──────── Material supplied ────────

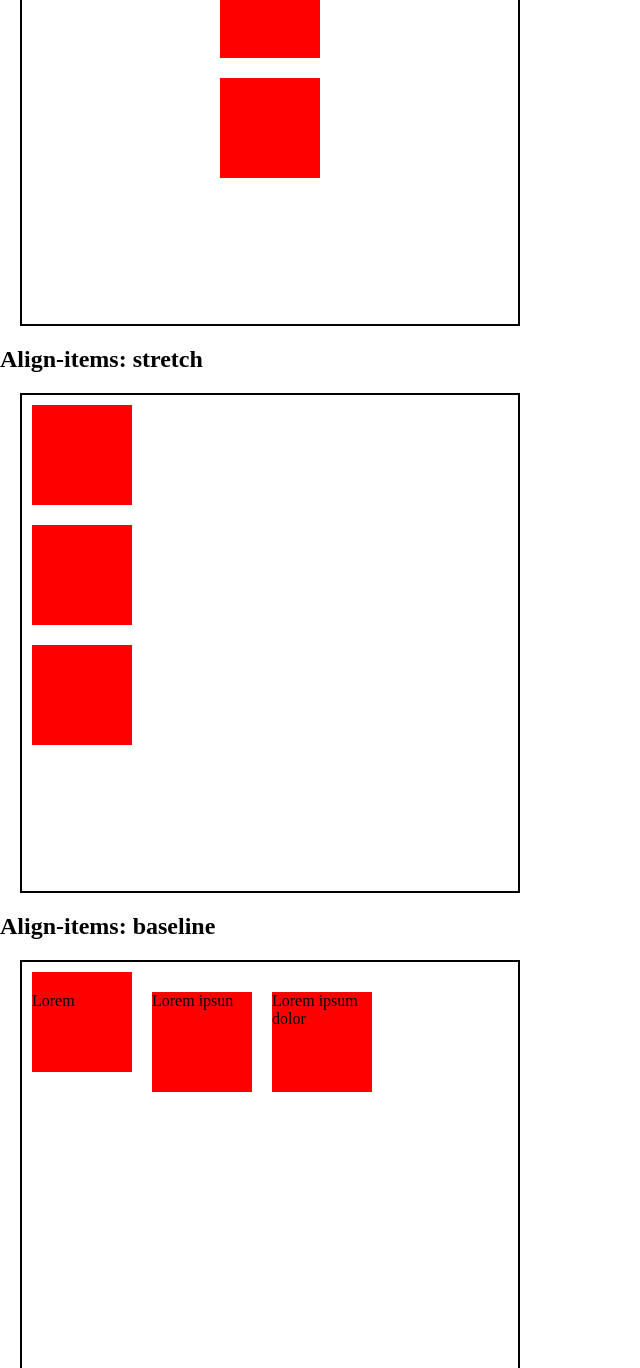
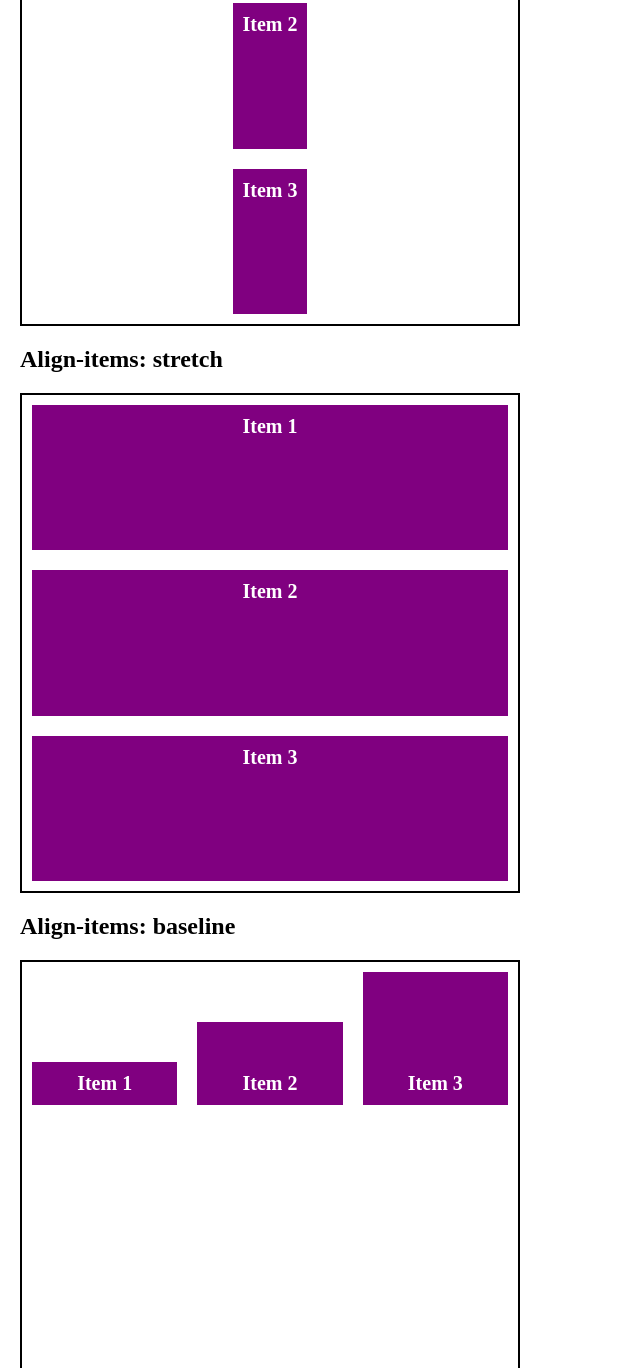
Before and after one commit to Vatte73/modulo-css-avancado, a plain HTML site: page 08-align-items/index.html in a window 1280 px wide. Shown: the part 1432-2800 px from the top of the page, without its empty margins (0-640 px from the left). Drawn offline with Linux system fonts and the light colour scheme.

Commit message:
refatorando o codigo de align items

```diff
--- a/08-align-items/globals.css
+++ b/08-align-items/globals.css
@@ -6,6 +6,10 @@
 }
 
 h1 {
+    margin: 20px;
+}
+
+h2 {
     margin: 20px;
 }
 
@@ -19,10 +23,12 @@ h1 {
 }
 
 .container div {
-  background-color: red;
-
-  width: 100px;
-  height: 100px;
-
+    background-color: purple;
+    color: white;
+    text-align: center;
+    font-size: 20px;
+    font-weight: 700;
     margin: 10px;
+    padding: 10px;
+    flex: 1;
 }
--- a/08-align-items/index.html
+++ b/08-align-items/index.html
@@ -1,51 +1,49 @@
 <!DOCTYPE html>
 <html lang="en">
-
   <head>
     <meta charset="UTF-8" />
     <meta name="viewport" content="width=device-width, initial-scale=1.0" />
     <link rel="stylesheet" href="globals.css" />
     <link rel="stylesheet" href="style.css" />
-  <title>Align itens</title>
+    <title>Align items</title>
   </head>
+  <body>
 
-<body>
-  <h1>Align itens</h1>
+    <h1>Align items</h1>
 
     <h2>Align-items: flex-start</h2>
     <div class="container flex-start">
-    <div></div>
-    <div></div>
-    <div></div>
+        <div>Item 1</div>
+        <div>Item 2</div>
+        <div>Item 3</div>
     </div>
 
     <h2>Align-items: flex-end</h2>
     <div class="container flex-end">
-    <div></div>
-    <div></div>
-    <div></div>
+        <div>Item 1</div>
+        <div>Item 2</div>
+        <div>Item 3</div>
     </div>
 
     <h2>Align-items: center</h2>
     <div class="container center">
-    <div></div>
-    <div></div>
-    <div></div>
+        <div>Item 1</div>
+        <div>Item 2</div>
+        <div>Item 3</div>
     </div>
 
     <h2>Align-items: stretch</h2>
     <div class="container stretch">
-    <div></div>
-    <div></div>
-    <div></div>
+        <div>Item 1</div>
+        <div>Item 2</div>
+        <div>Item 3</div>
     </div>
 
     <h2>Align-items: baseline</h2>
     <div class="container baseline">
-    <div>Lorem</div>
-    <div>Lorem ipsun</div>
-    <div>Lorem ipsum dolor</div>
+        <div class="baseline-1">Item 1</div>
+        <div class="baseline-2">Item 2</div>
+        <div class="baseline-3">Item 3</div>
     </div>
   </body>
-
 </html>
--- a/08-align-items/style.css
+++ b/08-align-items/style.css
@@ -28,6 +28,10 @@
     flex-direction: row;
 }
 
-.baseline div:first-child {
-    padding-top: 20px;
+.baseline div.baseline-2 {
+    padding-top: 50px;
 }
+
+.baseline div.baseline-3 {
+    padding-top: 100px;
+}
```
Lines whose indentation alone changed are shown as unchanged.
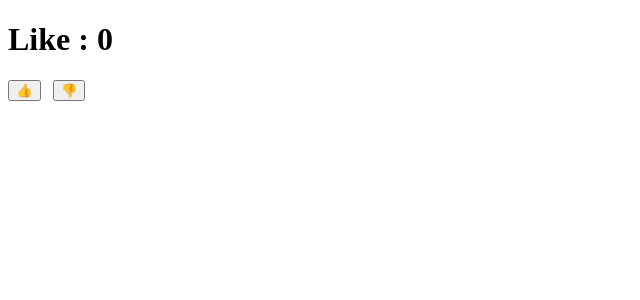
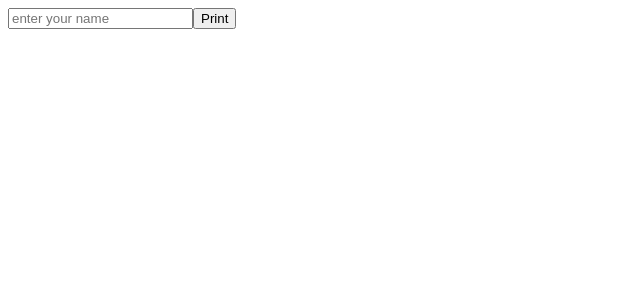
Before and after one commit to Rkthak/practice-ts, a React (Vite) app: page / in a window 1280 px wide. Shown: the top 300 px of the page, without its empty margins (0-640 px from the left). Built offline with nearby package versions, Linux system fonts and the light colour scheme.

Commit message:
useState with one input submittion

```diff
--- a/src/components/Counter.tsx
+++ b/src/components/Counter.tsx
@@ -1,17 +1,23 @@
-import { useState } from "react";
+import React, { useState } from "react";
 
 const Counter = () => {
-  const [like, setLike] = useState<number>(0);
-  const handelLike = () => {
-    setLike(like + 1);
+  const [input, setInput] = useState("");
+  const handleFormSubmit = (e: React.SubmitEvent<HTMLFormElement>) => {
+    e.preventDefault();
+    console.log(input);
   };
-  const handelDisLike = () => {
-    setLike(like <= 0 ? 0 : like - 1);
-  };
+
   return (
     <div>
-      <h1>Like : {like}</h1> <button onClick={handelLike}>👍</button> &nbsp;{" "}
-      <button onClick={handelDisLike}>👎</button>
+      <form onSubmit={handleFormSubmit}>
+        <input
+          type="text"
+          placeholder="enter your name"
+          value={input}
+          onChange={(e) => setInput(e.target.value)}
+        />
+        <button>Print</button>
+      </form>
     </div>
   );
 };
```
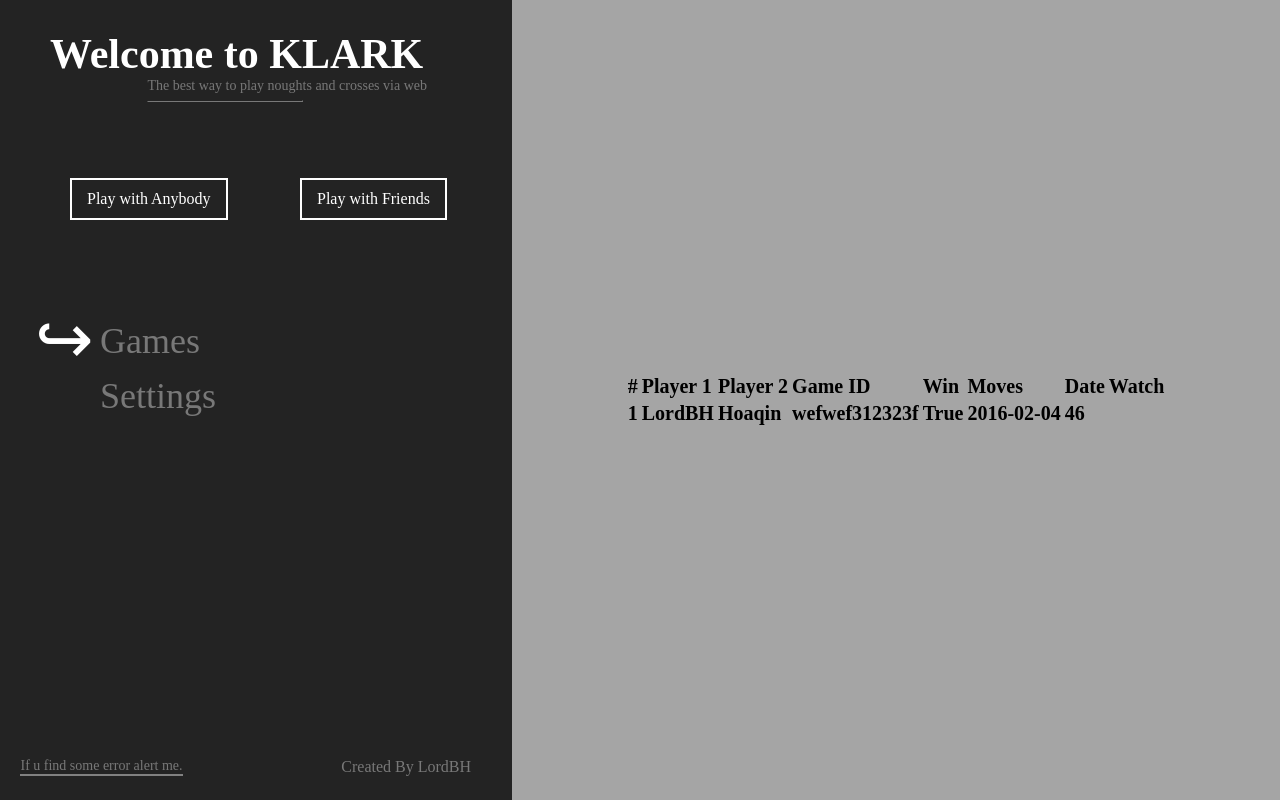
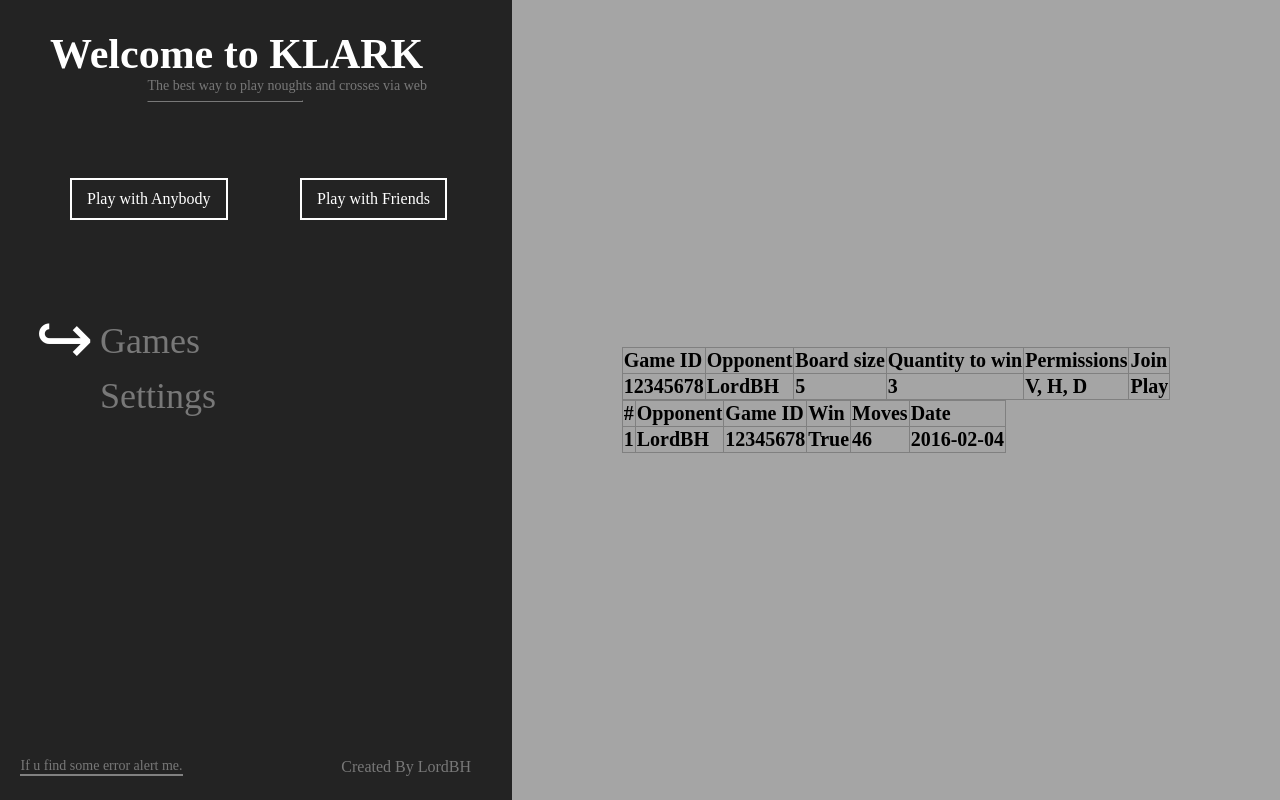
Before and after one commit to LordBH/Klark, a Flask app: page / in a window 1280 px wide. Run offline with Flask 2, Linux system fonts and the light colour scheme; some libraries are stand-ins or nearby versions.

Commit message:
update table on fixed-wrapper#se enter the commit message for your changes. Lines starting

```diff
--- a/app/static/core/css/style.css
+++ b/app/static/core/css/style.css
@@ -178,3 +178,7 @@ div>label:first-child{
 #d-but-2:hover{
     background-color: #393939;
 }
+table{
+
+    border-collapse: collapse;
+}
--- a/app/static/core/js/main.js
+++ b/app/static/core/js/main.js
@@ -192,13 +192,13 @@ function createBoard(val) {
         for (var i = 1; i < v + 1; i++) {
             if (i % 2 == 0) {
                 $(bor).append('<div id="' + boardSymbols[y] + i + '" class="dsp-none ' + white + '"></div>');
-                if (v % 2 == 0 && val == i) {
-                    var extra = black;
-                    black = white;
-                    white = extra;
-                }
             } else {
                 $(bor).append('<div id="' + boardSymbols[y] + i + '" class="dsp-none ' + black + '"></div>');
+            }
+            if (val == i) {
+                var extra = black;
+                black = white;
+                white = extra;
             }
         }
 }
--- a/app/templates/core/board.html
+++ b/app/templates/core/board.html
@@ -1,21 +1,36 @@
-<table>
+<table border="1">
+    <tr class="legend">
+        <td>Game ID</td>
+        <td>Opponent</td>
+        <td>Board size</td>
+        <td>Quantity to win</td>
+        <td>Permissions</td>
+        <td>Join</td>
+    </tr>
+    <tr>
+        <td>12345678</td>
+        <td>LordBH</td>
+        <td>5</td>
+        <td>3</td>
+        <td>V, H, D</td>
+        <td>Play</td>
+    </tr>
+</table>
+<table border="1">
     <tr class="legend">
         <td>#</td>
-        <td>Player 1</td>
-        <td>Player 2</td>
+        <td>Opponent</td>
         <td>Game ID</td>
         <td>Win</td>
         <td>Moves</td>
         <td>Date</td>
-        <td>Watch</td>
     </tr>
     <tr>
         <td>1</td>
         <td>LordBH</td>
-        <td>Hoaqin</td>
-        <td>wefwef312323f</td>
+        <td>12345678</td>
         <td>True</td>
+        <td>46</td>
         <td>2016-02-04</td>
-        <td>46</td>
     </tr>
 </table>
```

────────

### Task
Among the lines of the listing, count those holding the string "baseline" and reply with the count only.

### Response to this task
8